7. The Knot – Spring 2011 Issue: The Gown Guide enters it’s second year of higher frequency publication with a cover that I was sure would be a hard sell (Editor’s Note: XOXO Group is a client.). But look at that dress! And look at those blues! And look at those cover lines! Not only is this cover the best selling of the year, the sales volume in many of the largest retailers was through the roof. In this case, the ice berg warning from the Foredeck was pretty far off. Thank goodness!
8. Rolling Stone – May 12 Featuring Steven Tyler: Shouldn’t this magazine for aging Baby Boomers be as cringeworthy as a critique from the American Idol Judge and Aerosmith frontman? Well, no. I picked up this issue of the magazine because the image drew me in. What is Tyler looking at? What about “Game of Thrones”? Many publishers now do what RS does with their skyline, put three different stories up on top. They lose points for simply dropping names, but get them back for solid cover lines in the body and great images.
9. Kiteboarding Magazine – Feb/Mar 2011: This bi-monthly action magazine from Bonnier shows how to mix action, color and the right way to to put multiple lines up on the skyline. Rather than simply list names (We’re talking to you, RS!), they let the action picture speak for itself and promise more action with cover lines like “24 Hot Kites” and “World Speed Record Broken”.
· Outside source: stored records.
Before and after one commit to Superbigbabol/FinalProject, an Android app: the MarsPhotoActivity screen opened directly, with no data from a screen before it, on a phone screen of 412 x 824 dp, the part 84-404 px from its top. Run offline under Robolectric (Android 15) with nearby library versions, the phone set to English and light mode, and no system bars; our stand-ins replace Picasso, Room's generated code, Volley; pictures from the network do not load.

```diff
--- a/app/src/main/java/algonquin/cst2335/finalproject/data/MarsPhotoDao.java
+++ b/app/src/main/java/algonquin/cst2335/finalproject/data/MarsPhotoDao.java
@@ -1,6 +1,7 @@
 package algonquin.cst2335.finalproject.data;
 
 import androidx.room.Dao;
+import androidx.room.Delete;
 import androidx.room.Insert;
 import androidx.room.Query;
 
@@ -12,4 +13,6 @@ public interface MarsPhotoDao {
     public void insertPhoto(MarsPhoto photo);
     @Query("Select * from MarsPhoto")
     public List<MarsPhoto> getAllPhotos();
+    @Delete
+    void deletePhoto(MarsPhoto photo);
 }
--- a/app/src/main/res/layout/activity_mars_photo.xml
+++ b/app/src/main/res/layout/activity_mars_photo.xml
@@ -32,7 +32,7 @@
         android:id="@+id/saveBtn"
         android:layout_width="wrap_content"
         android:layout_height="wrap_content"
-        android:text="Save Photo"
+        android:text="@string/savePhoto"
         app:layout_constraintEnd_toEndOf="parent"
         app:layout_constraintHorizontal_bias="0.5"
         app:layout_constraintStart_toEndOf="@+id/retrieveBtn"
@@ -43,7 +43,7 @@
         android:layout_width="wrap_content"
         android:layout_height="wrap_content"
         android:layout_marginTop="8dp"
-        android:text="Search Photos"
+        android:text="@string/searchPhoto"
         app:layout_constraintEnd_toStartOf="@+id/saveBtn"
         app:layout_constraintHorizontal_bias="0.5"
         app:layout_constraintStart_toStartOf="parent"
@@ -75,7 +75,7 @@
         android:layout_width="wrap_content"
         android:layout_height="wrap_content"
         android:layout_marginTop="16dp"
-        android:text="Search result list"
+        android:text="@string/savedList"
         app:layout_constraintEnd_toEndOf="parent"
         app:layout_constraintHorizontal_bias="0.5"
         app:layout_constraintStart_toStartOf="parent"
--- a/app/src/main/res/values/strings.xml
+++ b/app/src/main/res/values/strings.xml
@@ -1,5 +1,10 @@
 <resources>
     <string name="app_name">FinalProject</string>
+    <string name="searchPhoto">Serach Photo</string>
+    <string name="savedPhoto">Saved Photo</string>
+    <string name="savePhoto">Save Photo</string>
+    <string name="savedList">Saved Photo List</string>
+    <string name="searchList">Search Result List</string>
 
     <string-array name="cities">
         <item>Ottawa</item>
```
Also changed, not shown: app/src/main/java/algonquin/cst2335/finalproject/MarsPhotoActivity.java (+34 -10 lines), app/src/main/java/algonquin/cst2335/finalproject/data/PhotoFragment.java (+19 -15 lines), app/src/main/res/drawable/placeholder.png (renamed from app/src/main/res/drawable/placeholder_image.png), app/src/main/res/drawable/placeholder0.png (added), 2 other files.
10. Arizona Highways – September 2011 – Photography Issue: I’m a huge fan of regional magazines and this venerable state publication shows another way to do a black and white cover that draws you in and says “Pick Me Up!”
But wait, there’s more!
Today’s social commentators have enormous fun pointing out that we live in the age of the participation trophy. Everyone’s special, therefore no one is special and all our standards have been lowered. Nonsense. There’s just a lot more of us now.
And there are more magazines than ever and more selections than ever. So this year, we made room on the Foredeck for some “Honorable Mentions” in the world of newsstand worthy cover images.
1st Honorable Mention. Newsweek -Feb 7, 2011 – Featuring the Egyptian Revolution: Hi Time Magazine! Yes, we’re talking to you.
2nd Honorable Mention. Portland (ME) Magazine – Sep 2011 – Featuring Patrick Dempsy: McDreamy goes to Maine? This small city regional manages to get it all right on one cover. A memorable image, great color; sharp, short, snappy cover lines. Oh yes, great skyline.
3rd Honorable Mention. Juxtapoz Magazine -Apr 2011 -Featuring Art in The Streets. This one is counterintuitive. When the magazine first arrived in the office (Editor’s Note: I work for High Speed Productions, the parent company of Juxtapoz) my reaction was unenthusiastic. But every store that I visited that carried this issue had it out on the front lip of the front shelf. It was one of the best selling issues this year. Why? A memorable topic (Street Art), simple design, an online ad campaign to back the issue and an image that grows on you.
4th Honorable Mention. Hour Detroit – Jun 2011 – Featuring The Best of Detroit. What I like best about this cover is how different it is from most typical “Best Of” covers. The illustration, the embracement of what makes Detroit a great city.
5th Honorable Mention. Lake Superior – Sep 2011: Well, why can’t the greatest of the Great Lakes have it’s own magazine? And why not a really colorful illustration that shows off the fun to be had?
So there you have it. The best for this year and five “Honorable Mentions”. While beauty is often in the eye of the beholder, you should always keep in mind that you have many audiences for your cover. Newsstand cover design is a mixture of art, science, algebra, voodoo and strong opinions. For my short hand on how to develope a good newsstand cover, click here.
Are these your favorites? What are your selections for the best covers this year?